A life… on the wild side

Royden “Smallie” Williams died as he lived – violently. He was only 20 years old when he was accused and tried as a member of Fineman’s gang that callously committed the Lusignan Massacre in January 2008. They snuffed out the lives of eleven children, women and men while their victims were sleeping in their beds. The victims had done nothing, and were simply picked at random as Indian Guyanese PPP supporters, to send a message by gang leader “Fineman” Rawlins to the Government – whom he believed had abducted his girlfriend.
Fineman had taken over from Andrew Douglas and the other four 2002 Mash Day escapees from the Camp Street jail, and had chosen his home village as their base. In the following years, criminals and wanna-be-criminals from all over Guyana gravitated to the self-styled “African Guyanese Freedom Fighters”. Several from the Opposition political community glamorised and extolled these savage killers – who epitomised the meaning of “terrorists”. They preyed on innocent citizens to make political points against the Government.
Smallie was from the village of Uitvlugt – all the way across the Demerara River on the West Coast. No one’s pinpointed when he actually joined the gang – but he had to’ve been a teenager. His co-accused who was tried for the Lusignan massacre was just FOURTEEN. The Buxton Gang acted as a finishing school for young aspiring criminals – including many from the village. While Smallie and his accomplice were tried – the others had died in a firefight with the Joint Services in August 2008. Smallie and his co-accused were acquitted on technicalities. Because Smallie had also been convicted for the murder of a soldier in Buxton, he remained in jail, but his even more youthful accomplice was freed. One wonders what he’s doing right now.
Smallie went on to participate in the Bartica Massacre, a month after the Lusignan Massacre, wherein eight were murdered. He was also convicted for this mayhem. In 2017, by now a hardened jailbird, Smallie masterminded a breakout fire at his Lot 12 Camp St lodgings. Thirteen persons were killed in that conflagration – but Smallie was sprung. Not for long, though!! He was captured in a bus on WCB – probably on his way to Suriname.
So, imagine, with a background like that, Smallie was allowed to meet some Venezuelan woman on his own outside the prison. It was a carefully orchestrated plan to spring him once again in real Wild West fashion. Gunmen from a boat fired on the prison officers bringing back Smallie from the supposedly highest-security Mazaruni Prison. And supposedly in shackles, he swam to the boat and escaped.
The Joint Services then successfully followed General Colin Powell’s war maxim: “We’re gonna find them, cut them off and kill them.”

…of futility
Your Eyewitness feels for the leaders – especially the wanna-be-leaders! – in the PNC. But really, they shouldn’t blame themselves. The fault, dear readers, lies in the particular constellation of stars at their formation. You see…the PNC wasn’t formed organically out of the soil of Guyana – but was launched full blown on the ambitions of one man, by foreign elements with agendas of their own.
That man – Burnham – sold his soul to those foreign elements, and while they gave him enough rope to strut around like the megalomaniac he was, they knew he’d simply implode on his contradictions.
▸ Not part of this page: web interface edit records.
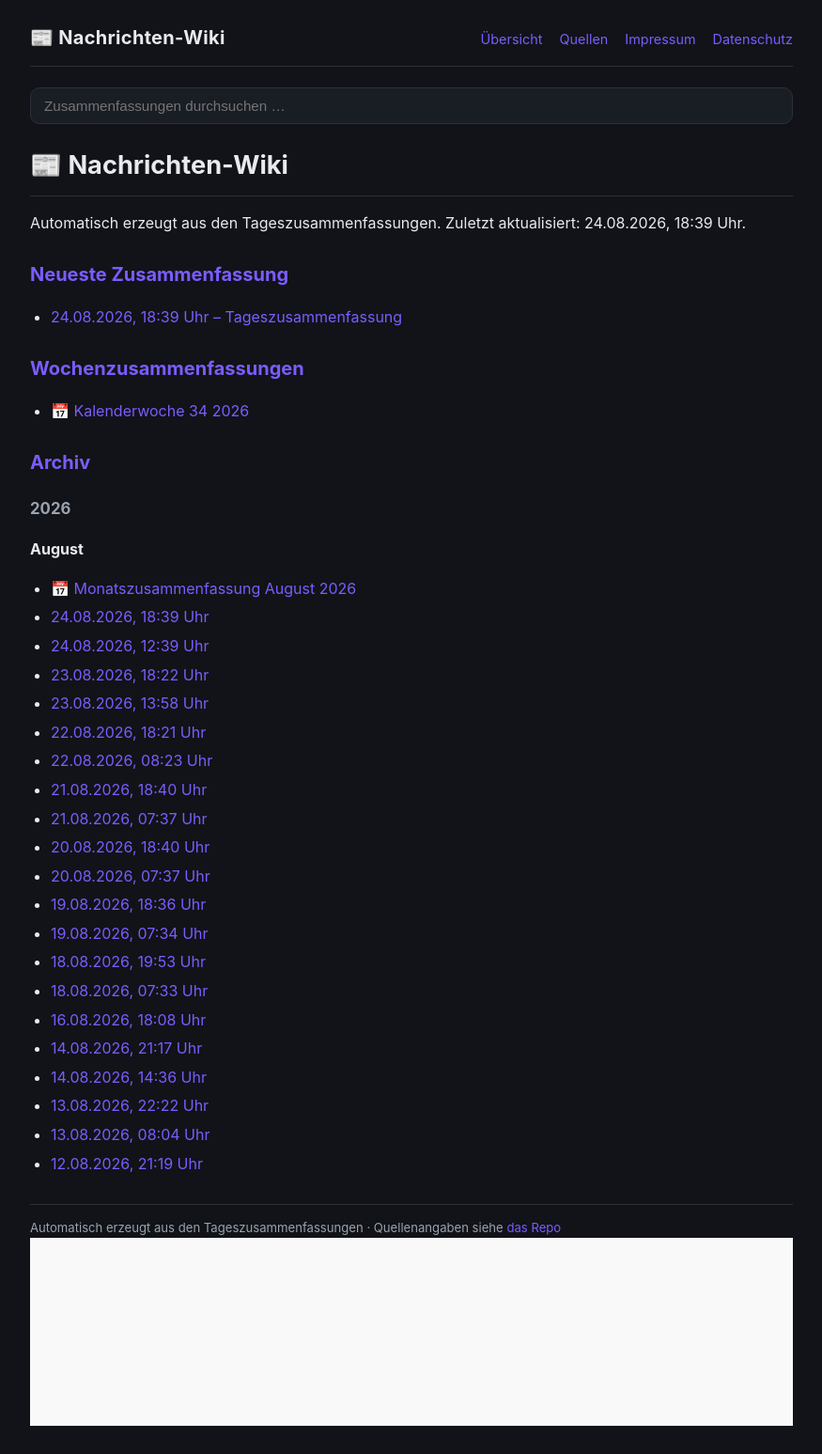
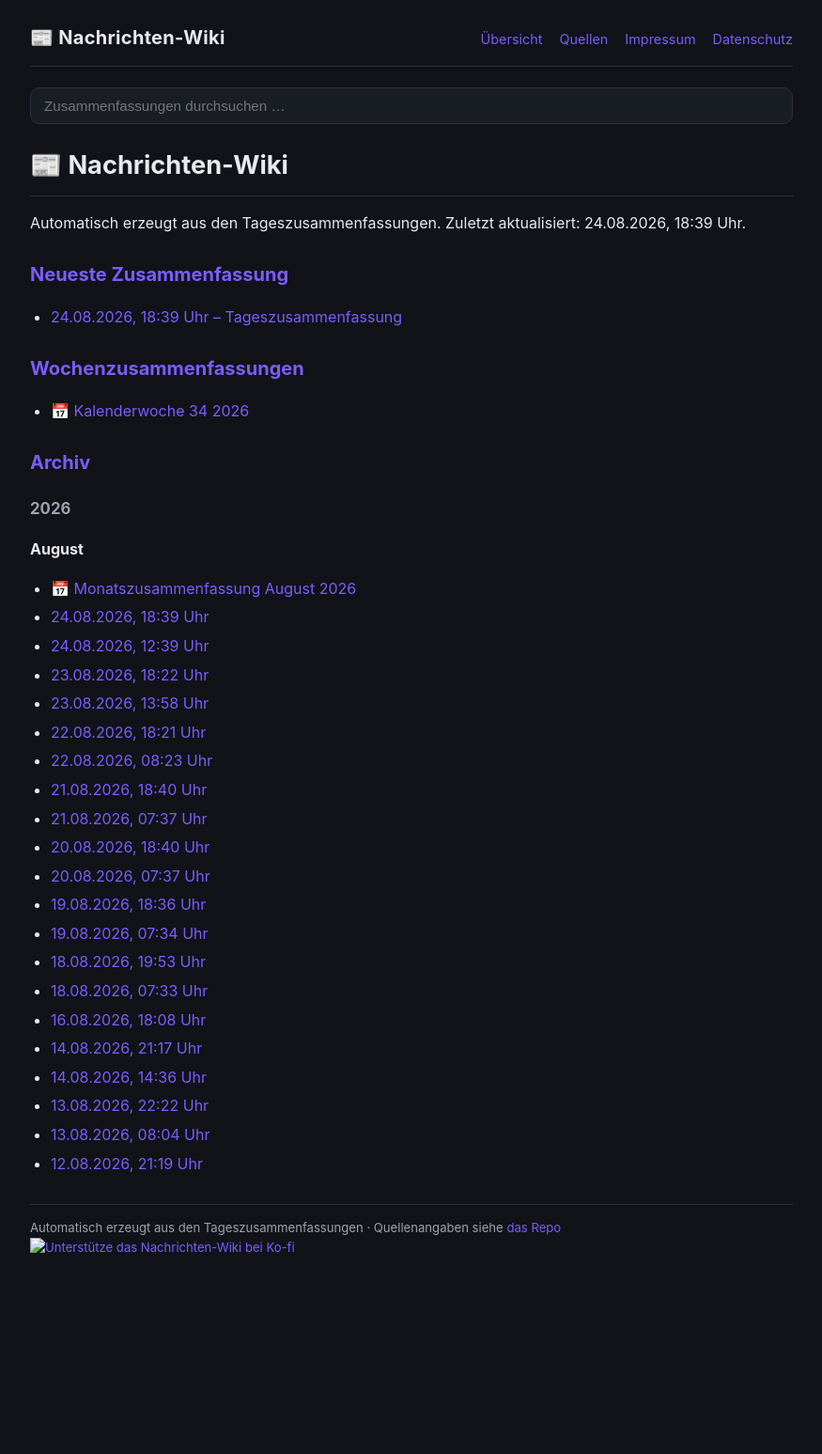
Before and after one commit to Ubuntu51/news-wiki, a Jekyll site: the page built from index.md, in a window 1280 px wide. Shown: the whole page at 94% size, without its empty margins (202-1077 px from the left). Built offline with Jekyll 4.4.1, drawn with Linux system fonts in a browser that asks for light colours; our own code applies the rules of GitHub Pages for plain Markdown files; after the commit the page ends 1362 px from its top, so only the background shows below that.

Commit message:
Ko-fi: großes iframe-Widget durch kompakten Bild-Button ersetzt

```diff
--- a/_layouts/default.html
+++ b/_layouts/default.html
@@ -39,7 +39,9 @@
     Automatisch erzeugt aus den Tageszusammenfassungen · Quellenangaben siehe
     <a href="https://github.com/Ubuntu51/news-wiki" rel="noopener">das Repo</a>
     <div class="kofi">
-      <iframe id="kofiframe" src="https://ko-fi.com/at69104041/?hidefeed=true&widget=true&embed=true" style="border:none;width:100%;padding:4px;background:#f9f9f9;" height="200" title="Nachrichten-Wiki unterstützen"></iframe>
+      <a href="https://ko-fi.com/at69104041" target="_blank" rel="noopener">
+        <img height="36" style="border:0px;height:36px;" src="https://storage.ko-fi.com/cdn/kofi1.png?v=3" border="0" alt="Unterstütze das Nachrichten-Wiki bei Ko-fi">
+      </a>
     </div>
   </footer>
 </div>
```
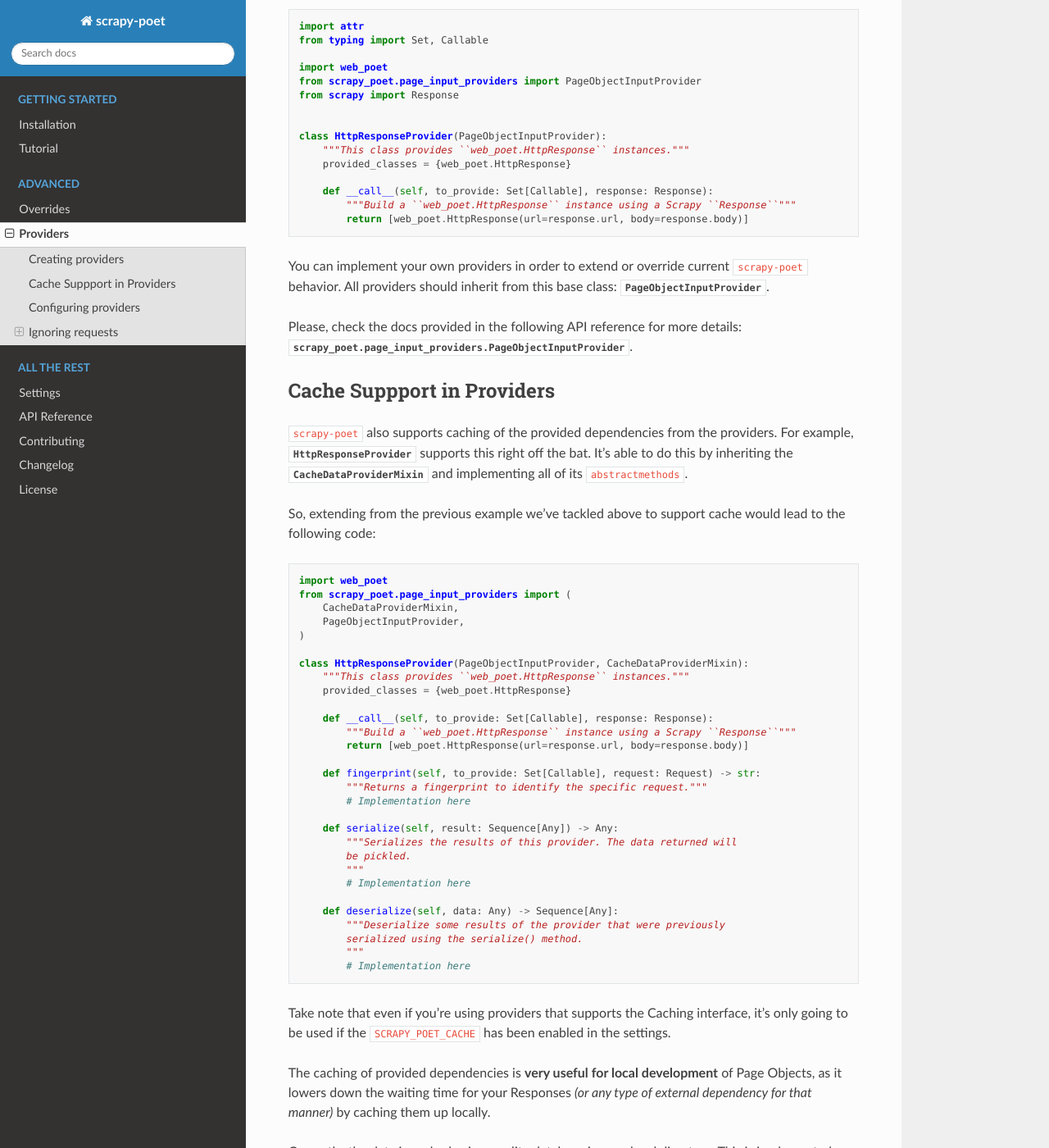
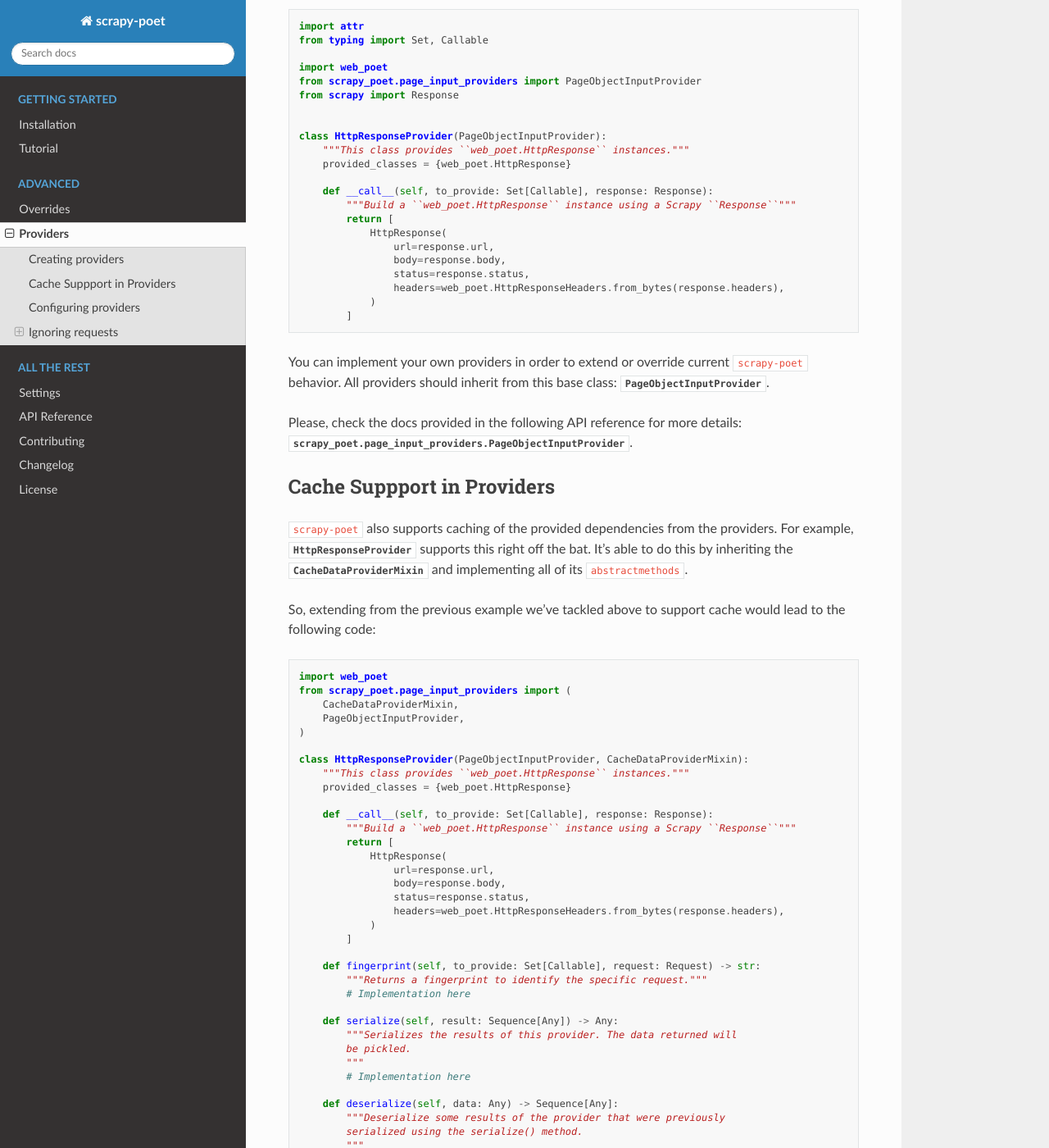
Before and after one commit to scrapinghub/scrapy-poet, a Sphinx documentation site: the page built from docs/providers.rst, in a window 1280 px wide and 1400 px high, scrolled down 504 px. Shown: the whole window at 82% size. Built offline with Sphinx 7.4.7 and the Read the Docs theme 2.0.0, drawn with Linux system fonts in a browser that asks for light colours.

Commit message:
ensure proper HttpResponse creation

```diff
--- a/docs/providers.rst
+++ b/docs/providers.rst
@@ -40,8 +40,14 @@
 
         def __call__(self, to_provide: Set[Callable], response: Response):
             """Build a ``web_poet.HttpResponse`` instance using a Scrapy ``Response``"""
-            return [web_poet.HttpResponse(url=response.url, body=response.body)]
-
+            return [
+                HttpResponse(
+                    url=response.url,
+                    body=response.body,
+                    status=response.status,
+                    headers=web_poet.HttpResponseHeaders.from_bytes(response.headers),
+                )
+            ]
 
 You can implement your own providers in order to extend or override current
 ``scrapy-poet`` behavior. All providers should inherit from this base class:
@@ -76,7 +82,14 @@
 
         def __call__(self, to_provide: Set[Callable], response: Response):
             """Build a ``web_poet.HttpResponse`` instance using a Scrapy ``Response``"""
-            return [web_poet.HttpResponse(url=response.url, body=response.body)]
+            return [
+                HttpResponse(
+                    url=response.url,
+                    body=response.body,
+                    status=response.status,
+                    headers=web_poet.HttpResponseHeaders.from_bytes(response.headers),
+                )
+            ]
 
         def fingerprint(self, to_provide: Set[Callable], request: Request) -> str:
             """Returns a fingerprint to identify the specific request."""
--- a/setup.py
+++ b/setup.py
@@ -14,7 +14,7 @@
         'andi >= 0.4.1',
         'attrs',
         'parsel',
-        'web-poet @ git+https://git@github.com/scrapinghub/web-poet@master#egg=web-poet',
+        'web-poet @ git+https://git@github.com/scrapinghub/web-poet@from_bytes#egg=web-poet',
         'tldextract',
         'sqlitedict',
     ],
```
Also changed, not shown: 3 other files.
They even gave him money to fund a party – but he thought he was cleverer to use only sycophants, who massaged his ego in the party that was simply a vestigial organ – like our useless appendix!!
The PNC – unlike the PPP – has no institutional memory of how a party’s actually organised and maintained. Like with everything else, Burnham only focused on words – not actions and institutions!!

…of realpolitik
Henry Kissinger – the ultimate realpolitik wonk – is 100 years old. His power- and-transactionalist-oriented foreign policy approach produced destructive outcomes. From coups installing dictators like in Chile, to murdering civilians in Cambodia, and alienating potential allies like India.